■ **Web page edit records**
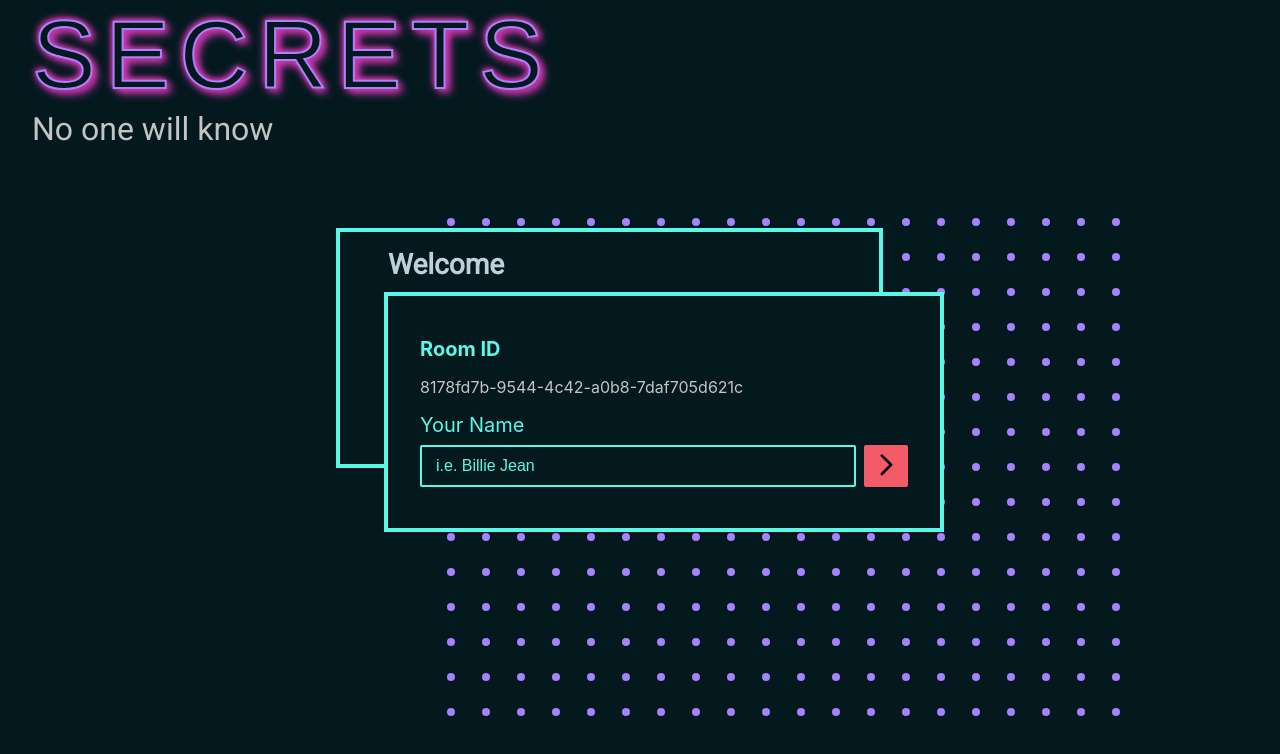
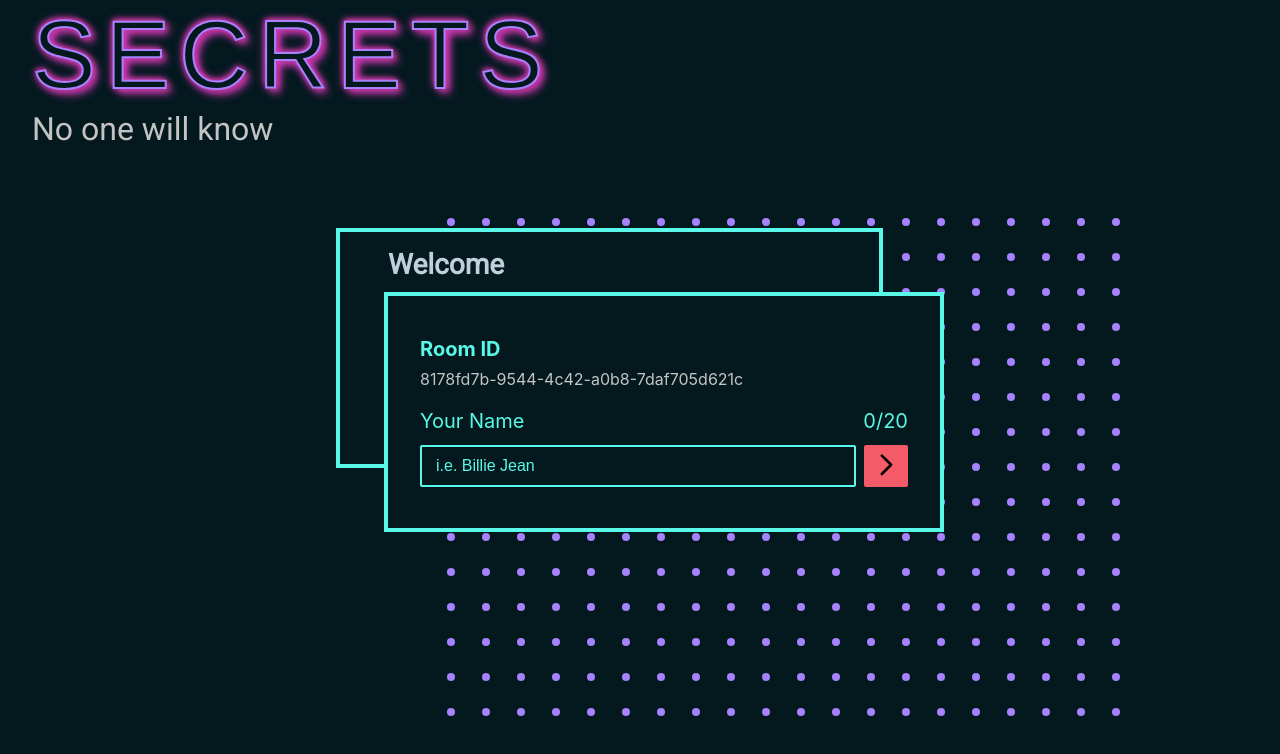
Before and after one commit to jamesncox/secrets, a React (Create React App) app: page / in a window 1280 px wide. Both pictures are taken after typing "Sample" into the empty fields and a click on the button "Create". Shown: the top 754 px of the page. Built offline with nearby package versions, Linux system fonts and the light colour scheme; a web font is replaced by a local one.

Commit message:
Add character count display to user on name input

```diff
--- a/src/components/NamePortal.js
+++ b/src/components/NamePortal.js
@@ -2,9 +2,11 @@ import { useState } from "react";
 
 export default function NamePortal({ id, setName }) {
   const [input, setInput] = useState("");
+  const [chars, setChars] = useState(0);
 
   const handleOnChange = (e) => {
     setInput(e.target.value);
+    setChars(e.target.value.length);
   };
 
   const handleSubmit = (e) => {
@@ -23,9 +25,12 @@ export default function NamePortal({ id, setName }) {
         <p className="id-text">{id}</p>
 
         <form name="basic" className="id-form" onSubmit={handleSubmit}>
-          <label htmlFor="name" className="teal-name-header">
-            Your Name
-          </label>
+          <div className="char-count-wrapper">
+            <label htmlFor="name" className="teal-name-header">
+              Your Name
+            </label>
+            <p className="char-count">{chars}/20</p>
+          </div>
           <div className="name-input-wrapper">
             <input
               placeholder="i.e. Billie Jean"
--- a/src/stylesheets/App.css
+++ b/src/stylesheets/App.css
@@ -181,6 +181,7 @@ input::placeholder {
   color: #a682ff;
   margin-left: 1rem;
   text-align: right;
+  font-size: 1.25rem;
 }
 
 .box-back-chat {
@@ -343,9 +344,9 @@ textarea::placeholder {
 }
 
 /* name input portal styles */
-
 .teal-id-header {
   margin: 0;
+  margin-bottom: -0.5rem;
   color: #59f8e8;
   font-size: 1.25rem;
 }
@@ -357,13 +358,6 @@ textarea::placeholder {
 .name-input-wrapper {
   display: flex;
   align-items: center;
-  margin-top: 0.5rem;
-}
-
-.teal-name-header {
-  margin: 0;
-  color: #59f8e8;
-  font-size: 1.25rem;
 }
 
 .name-input {
@@ -376,3 +370,23 @@ textarea::placeholder {
   width: 100%;
   font-size: 1rem;
 }
+
+.char-count-wrapper {
+  margin-top: -1rem;
+  margin-bottom: -0.5rem;
+  display: flex;
+  align-items: center;
+  justify-content: space-between;
+}
+
+.teal-name-header {
+  margin: 0;
+  margin-right: 1rem;
+  color: #59f8e8;
+  font-size: 1.25rem;
+}
+
+.char-count {
+  color: #59f8e8;
+  font-size: 1.25rem;
+}
```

■ **Work request**
Lines that contain "textarea" are to be copied from the records above.

■ **Exercise answer**
@@ -343,9 +344,9 @@ textarea::placeholder {
@@ -357,13 +358,6 @@ textarea::placeholder {
@@ -376,3 +370,23 @@ textarea::placeholder {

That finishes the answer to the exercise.